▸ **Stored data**
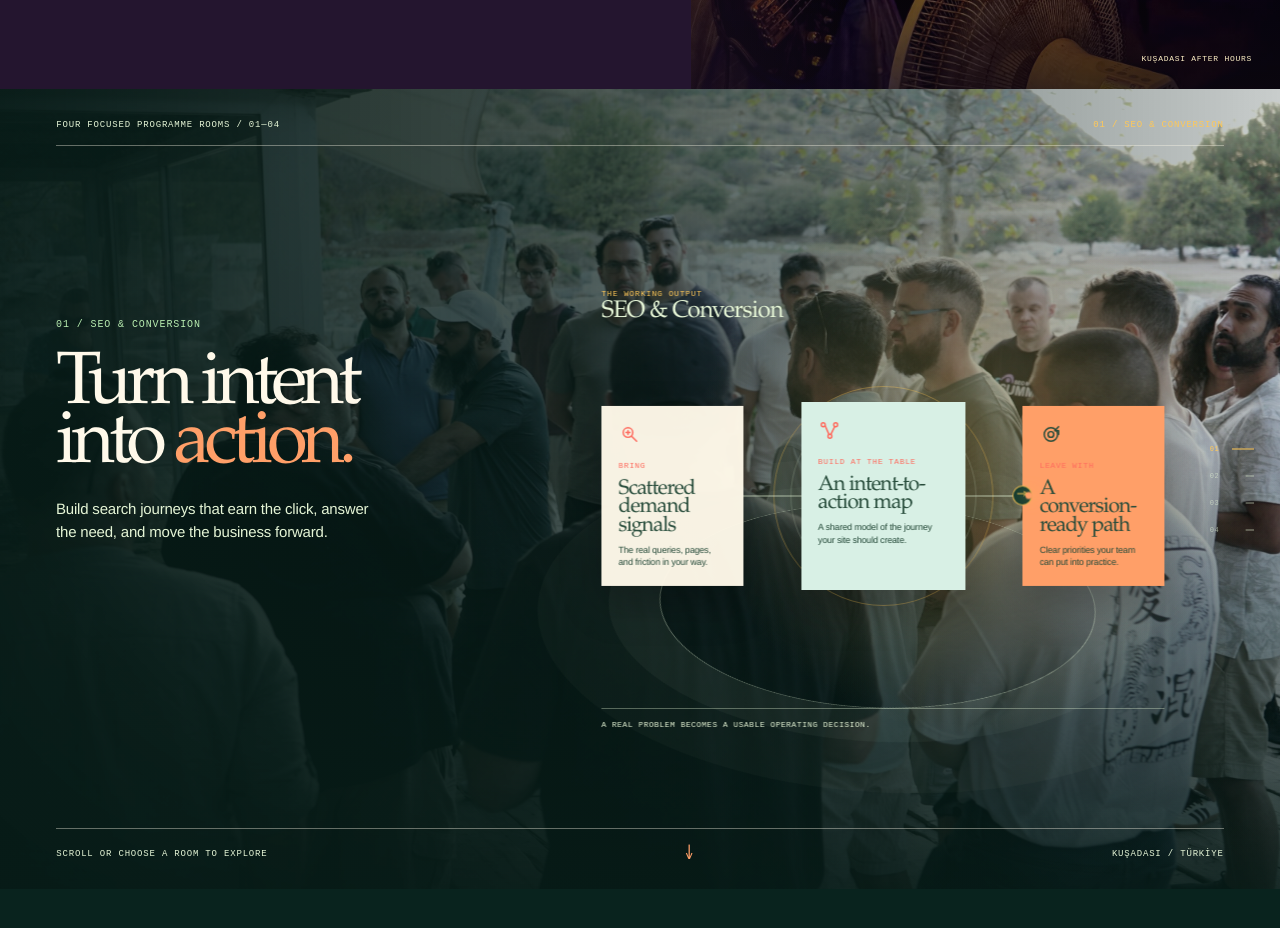
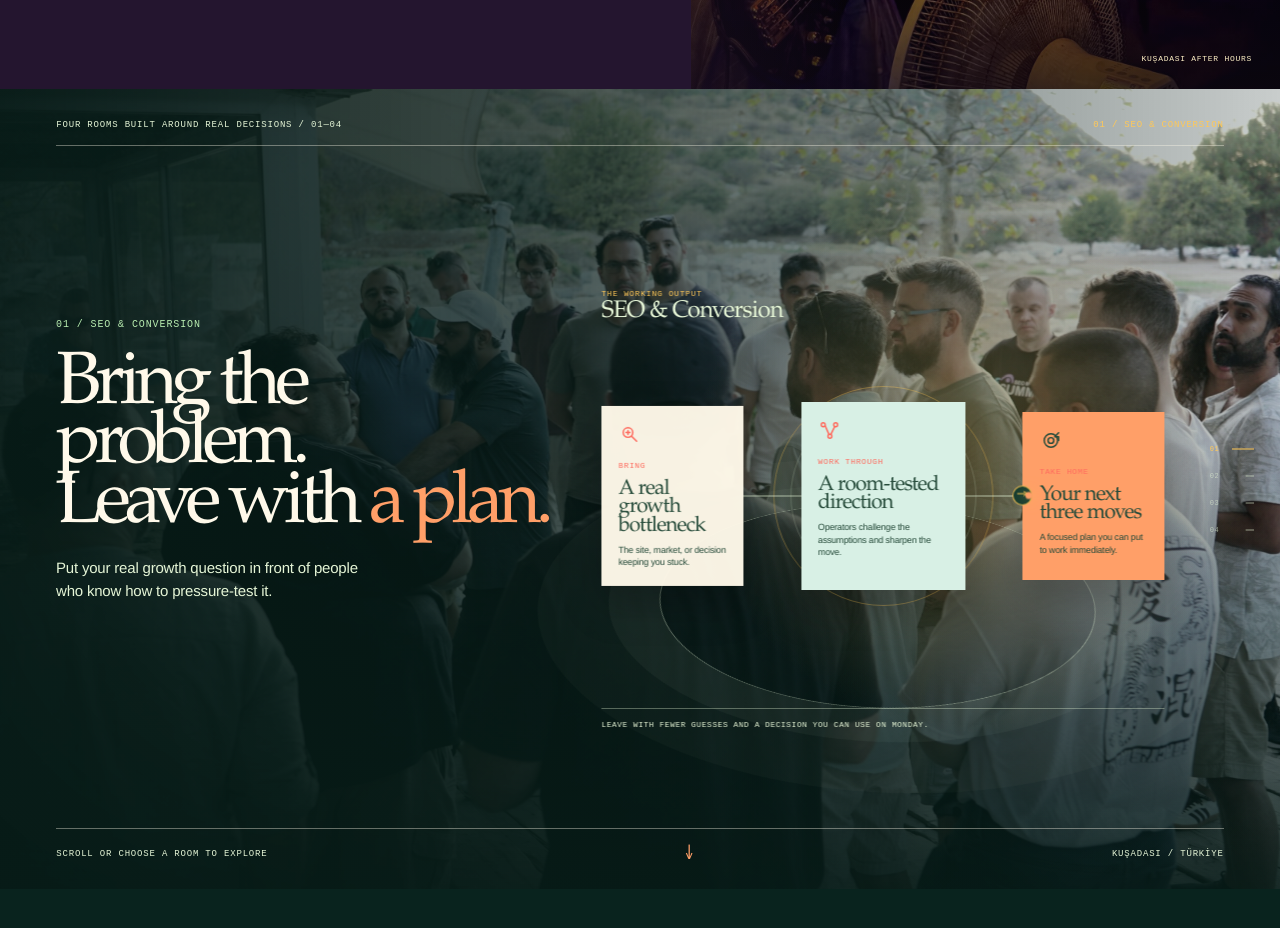
Before and after one commit to KTG1/seo-mastermind, a Next.js app: page / in a window 1280 px wide. Shown: the part 3040-3968 px from the top of the page. Built offline with nearby package versions, Linux system fonts and the light colour scheme.

Commit message:
Sharpen programme invitation story

```diff
--- a/app/components/scroll-cinema.tsx
+++ b/app/components/scroll-cinema.tsx
@@ -10,40 +10,44 @@ const mastermindOutcomes = [
     id: "seo",
     label: "SEO & Conversion",
     backdrop: "/media-agenda-circle.jpg",
+    note: "Leave with fewer guesses and a decision you can use on Monday.",
     stages: [
-      ["Bring", "Scattered demand signals", "The real queries, pages, and friction in your way.", "search"],
-      ["Build at the table", "An intent-to-action map", "A shared model of the journey your site should create.", "path"],
-      ["Leave with", "A conversion-ready path", "Clear priorities your team can put into practice.", "target"],
+      ["Bring", "A real growth bottleneck", "The site, market, or decision keeping you stuck.", "search"],
+      ["Work through", "A room-tested direction", "Operators challenge the assumptions and sharpen the move.", "path"],
+      ["Take home", "Your next three moves", "A focused plan you can put to work immediately.", "target"],
     ],
   },
   {
     id: "automation",
     label: "AI & Automation",
     backdrop: "/media-hotel-terrace.jpg",
+    note: "Build leverage without handing away the judgment that makes you valuable.",
     stages: [
-      ["Bring", "Manual loops & handoffs", "The work that is draining time or slipping through gaps.", "loop"],
-      ["Build at the table", "A guarded workflow", "The trigger, review point, and decision logic it needs.", "shield"],
-      ["Leave with", "An automation you trust", "A workflow that makes capacity without removing judgment.", "review"],
+      ["Bring", "Work that steals your time", "The recurring task, handoff, or bottleneck slowing growth.", "loop"],
+      ["Design together", "A system with safeguards", "The workflow, review point, and ownership it needs.", "shield"],
+      ["Take home", "Leverage you can trust", "A practical system that creates capacity without losing judgment.", "review"],
     ],
   },
   {
     id: "investment",
     label: "Business & Investment",
-    backdrop: "/holistic-seo-mastermind-group.png",
+    backdrop: "/mastermind-cabana-conversation.jpg",
+    note: "The right room can turn a possibility into a serious next conversation.",
     stages: [
-      ["Bring", "A crowded opportunity set", "The bets competing for your attention and capital.", "compass"],
-      ["Build at the table", "A tested investment thesis", "The advantage, downside, and evidence behind the choice.", "scale"],
-      ["Leave with", "A focused allocation plan", "The next commitments that deserve conviction and follow-through.", "growth"],
+      ["Bring", "What you are building", "The opportunity, ambition, or constraint you want to move forward.", "compass"],
+      ["Find in the room", "The right counterpart", "Talent, capital, distribution, or experience that fits the moment.", "scale"],
+      ["Leave with", "A serious next step", "A partnership, introduction, or decision worth following through.", "growth"],
     ],
   },
   {
     id: "conference",
     label: "Conference & Networking",
     backdrop: "/mastermind-safari-conversations.jpg",
+    note: "Meet people you will still call when the event is over.",
     stages: [
-      ["Bring", "A question worth sharing", "The idea, challenge, or perspective that becomes stronger in a wider room.", "conversation"],
-      ["Build at the conference", "A trusted circle", "A set of people who understand the work and can sharpen the next move.", "people"],
-      ["Leave with", "Working alliances", "New conversations and follow-ups with real momentum behind them.", "connection"],
+      ["Bring", "A question worth asking", "The challenge or idea that deserves more than a quick answer.", "conversation"],
+      ["Meet here", "People who understand it", "Founders and operators who can challenge, connect, and contribute.", "people"],
+      ["Leave with", "Relationships with momentum", "Conversations you genuinely want to continue after Kuşadası.", "connection"],
     ],
   },
 ] as const;
@@ -153,7 +157,7 @@ export default function ScrollCinema() {
       </div>
       <div className="cinemaShade" aria-hidden="true" />
       <div className="cinemaHud">
-        <span>FOUR FOCUSED PROGRAMME ROOMS / 01—04</span>
+        <span>FOUR ROOMS BUILT AROUND REAL DECISIONS / 01—04</span>
         <span className="cinemaRoomStatus" aria-live="polite">
           <span className="cinemaRoomSeo">01 / SEO &amp; CONVERSION</span>
           <span className="cinemaRoomAutomation">02 / AI &amp; AUTOMATION</span>
@@ -172,10 +176,10 @@ export default function ScrollCinema() {
         ><b>{track.label}</b><span>{String(index + 1).padStart(2, "0")}</span><i /></button>)}
       </nav>
       <div className="cinemaCopy" aria-live="polite">
-        <div className="cinemaLine cinemaSeo"><span>01 / SEO &amp; Conversion</span><h2>Turn intent<br />into <em>action.</em></h2><p>Build search journeys that earn the click, answer the need, and move the business forward.</p></div>
-        <div className="cinemaLine cinemaAutomation"><span>02 / AI &amp; Automation</span><h2>Scale the work<br />without losing <em>thinking.</em></h2><p>Design useful systems, sharper workflows, and room for the judgment that still matters.</p></div>
-        <div className="cinemaLine cinemaInvestment"><span>03 / Business &amp; Investment</span><h2>Make the system<br />earn its <em>future.</em></h2><p>Pressure-test where time, capital, and conviction can create a durable advantage.</p></div>
-        <div className="cinemaLine cinemaConference"><span>04 / Conference &amp; Networking</span><h2>Make the right<br /><em>connections.</em></h2><p>Bring the work into a wider room, with people who can extend the conversation beyond the event.</p></div>
+        <div className="cinemaLine cinemaSeo"><span>01 / SEO &amp; Conversion</span><h2>Bring the problem.<br />Leave with <em>a plan.</em></h2><p>Put your real growth question in front of people who know how to pressure-test it.</p></div>
+        <div className="cinemaLine cinemaAutomation"><span>02 / AI &amp; Automation</span><h2>Turn lost time<br />into <em>leverage.</em></h2><p>Build practical systems with operators who have scaled the work before.</p></div>
+        <div className="cinemaLine cinemaInvestment"><span>03 / Business &amp; Investment</span><h2>Find the opportunity<br />you came <em>for.</em></h2><p>Meet people with the talent, capital, reach, or experience your next move needs.</p></div>
+        <div className="cinemaLine cinemaConference"><span>04 / Conference &amp; Networking</span><h2>Meet people<br />worth <em>knowing.</em></h2><p>Start conversations in Kuşadası that continue long after the event ends.</p></div>
       </div>
       <div className="cinemaWorld" aria-hidden="true">
         <div className="cinemaHalo" />
@@ -192,7 +196,7 @@ export default function ScrollCinema() {
             <div className="cinemaConnector cinemaConnector1"><i>→</i></div>
             <div className="cinemaConnector cinemaConnector2"><i>→</i></div>
           </div>
-          <p className="cinemaOutcomeNote">A real problem becomes a usable operating decision.</p>
+          <p className="cinemaOutcomeNote">{track.note}</p>
         </div>)}
       </div>
       <div className="cinemaFoot"><span>SCROLL OR CHOOSE A ROOM TO EXPLORE</span><i>↓</i><span>KUŞADASI / TÜRKİYE</span></div>
```
Also changed, not shown: public/mastermind-cabana-conversation.jpg (added).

▸ **Your objective**
The records above should be repeated exactly, with no pictures in the copy.

▸ **Solution for this problem**
Before and after one commit to KTG1/seo-mastermind, a Next.js app: page / in a window 1280 px wide. Shown: the part 3040-3968 px from the top of the page. Built offline with nearby package versions, Linux system fonts and the light colour scheme.

Commit message:
Sharpen programme invitation story

```diff
--- a/app/components/scroll-cinema.tsx
+++ b/app/components/scroll-cinema.tsx
@@ -10,40 +10,44 @@ const mastermindOutcomes = [
     id: "seo",
     label: "SEO & Conversion",
     backdrop: "/media-agenda-circle.jpg",
+    note: "Leave with fewer guesses and a decision you can use on Monday.",
     stages: [
-      ["Bring", "Scattered demand signals", "The real queries, pages, and friction in your way.", "search"],
-      ["Build at the table", "An intent-to-action map", "A shared model of the journey your site should create.", "path"],
-      ["Leave with", "A conversion-ready path", "Clear priorities your team can put into practice.", "target"],
+      ["Bring", "A real growth bottleneck", "The site, market, or decision keeping you stuck.", "search"],
+      ["Work through", "A room-tested direction", "Operators challenge the assumptions and sharpen the move.", "path"],
+      ["Take home", "Your next three moves", "A focused plan you can put to work immediately.", "target"],
     ],
   },
   {
     id: "automation",
     label: "AI & Automation",
     backdrop: "/media-hotel-terrace.jpg",
+    note: "Build leverage without handing away the judgment that makes you valuable.",
     stages: [
-      ["Bring", "Manual loops & handoffs", "The work that is draining time or slipping through gaps.", "loop"],
-      ["Build at the table", "A guarded workflow", "The trigger, review point, and decision logic it needs.", "shield"],
-      ["Leave with", "An automation you trust", "A workflow that makes capacity without removing judgment.", "review"],
+      ["Bring", "Work that steals your time", "The recurring task, handoff, or bottleneck slowing growth.", "loop"],
+      ["Design together", "A system with safeguards", "The workflow, review point, and ownership it needs.", "shield"],
+      ["Take home", "Leverage you can trust", "A practical system that creates capacity without losing judgment.", "review"],
     ],
   },
   {
     id: "investment",
     label: "Business & Investment",
-    backdrop: "/holistic-seo-mastermind-group.png",
+    backdrop: "/mastermind-cabana-conversation.jpg",
+    note: "The right room can turn a possibility into a serious next conversation.",
     stages: [
-      ["Bring", "A crowded opportunity set", "The bets competing for your attention and capital.", "compass"],
-      ["Build at the table", "A tested investment thesis", "The advantage, downside, and evidence behind the choice.", "scale"],
-      ["Leave with", "A focused allocation plan", "The next commitments that deserve conviction and follow-through.", "growth"],
+      ["Bring", "What you are building", "The opportunity, ambition, or constraint you want to move forward.", "compass"],
+      ["Find in the room", "The right counterpart", "Talent, capital, distribution, or experience that fits the moment.", "scale"],
+      ["Leave with", "A serious next step", "A partnership, introduction, or decision worth following through.", "growth"],
     ],
   },
   {
     id: "conference",
     label: "Conference & Networking",
     backdrop: "/mastermind-safari-conversations.jpg",
+    note: "Meet people you will still call when the event is over.",
     stages: [
-      ["Bring", "A question worth sharing", "The idea, challenge, or perspective that becomes stronger in a wider room.", "conversation"],
-      ["Build at the conference", "A trusted circle", "A set of people who understand the work and can sharpen the next move.", "people"],
-      ["Leave with", "Working alliances", "New conversations and follow-ups with real momentum behind them.", "connection"],
+      ["Bring", "A question worth asking", "The challenge or idea that deserves more than a quick answer.", "conversation"],
+      ["Meet here", "People who understand it", "Founders and operators who can challenge, connect, and contribute.", "people"],
+      ["Leave with", "Relationships with momentum", "Conversations you genuinely want to continue after Kuşadası.", "connection"],
     ],
   },
 ] as const;
@@ -153,7 +157,7 @@ export default function ScrollCinema() {
       </div>
       <div className="cinemaShade" aria-hidden="true" />
       <div className="cinemaHud">
-        <span>FOUR FOCUSED PROGRAMME ROOMS / 01—04</span>
+        <span>FOUR ROOMS BUILT AROUND REAL DECISIONS / 01—04</span>
         <span className="cinemaRoomStatus" aria-live="polite">
           <span className="cinemaRoomSeo">01 / SEO &amp; CONVERSION</span>
           <span className="cinemaRoomAutomation">02 / AI &amp; AUTOMATION</span>
@@ -172,10 +176,10 @@ export default function ScrollCinema() {
         ><b>{track.label}</b><span>{String(index + 1).padStart(2, "0")}</span><i /></button>)}
       </nav>
       <div className="cinemaCopy" aria-live="polite">
-        <div className="cinemaLine cinemaSeo"><span>01 / SEO &amp; Conversion</span><h2>Turn intent<br />into <em>action.</em></h2><p>Build search journeys that earn the click, answer the need, and move the business forward.</p></div>
-        <div className="cinemaLine cinemaAutomation"><span>02 / AI &amp; Automation</span><h2>Scale the work<br />without losing <em>thinking.</em></h2><p>Design useful systems, sharper workflows, and room for the judgment that still matters.</p></div>
-        <div className="cinemaLine cinemaInvestment"><span>03 / Business &amp; Investment</span><h2>Make the system<br />earn its <em>future.</em></h2><p>Pressure-test where time, capital, and conviction can create a durable advantage.</p></div>
-        <div className="cinemaLine cinemaConference"><span>04 / Conference &amp; Networking</span><h2>Make the right<br /><em>connections.</em></h2><p>Bring the work into a wider room, with people who can extend the conversation beyond the event.</p></div>
+        <div className="cinemaLine cinemaSeo"><span>01 / SEO &amp; Conversion</span><h2>Bring the problem.<br />Leave with <em>a plan.</em></h2><p>Put your real growth question in front of people who know how to pressure-test it.</p></div>
+        <div className="cinemaLine cinemaAutomation"><span>02 / AI &amp; Automation</span><h2>Turn lost time<br />into <em>leverage.</em></h2><p>Build practical systems with operators who have scaled the work before.</p></div>
+        <div className="cinemaLine cinemaInvestment"><span>03 / Business &amp; Investment</span><h2>Find the opportunity<br />you came <em>for.</em></h2><p>Meet people with the talent, capital, reach, or experience your next move needs.</p></div>
+        <div className="cinemaLine cinemaConference"><span>04 / Conference &amp; Networking</span><h2>Meet people<br />worth <em>knowing.</em></h2><p>Start conversations in Kuşadası that continue long after the event ends.</p></div>
       </div>
       <div className="cinemaWorld" aria-hidden="true">
         <div className="cinemaHalo" />
@@ -192,7 +196,7 @@ export default function ScrollCinema() {
             <div className="cinemaConnector cinemaConnector1"><i>→</i></div>
             <div className="cinemaConnector cinemaConnector2"><i>→</i></div>
           </div>
-          <p className="cinemaOutcomeNote">A real problem becomes a usable operating decision.</p>
+          <p className="cinemaOutcomeNote">{track.note}</p>
         </div>)}
       </div>
       <div className="cinemaFoot"><span>SCROLL OR CHOOSE A ROOM TO EXPLORE</span><i>↓</i><span>KUŞADASI / TÜRKİYE</span></div>
```
Also changed, not shown: public/mastermind-cabana-conversation.jpg (added).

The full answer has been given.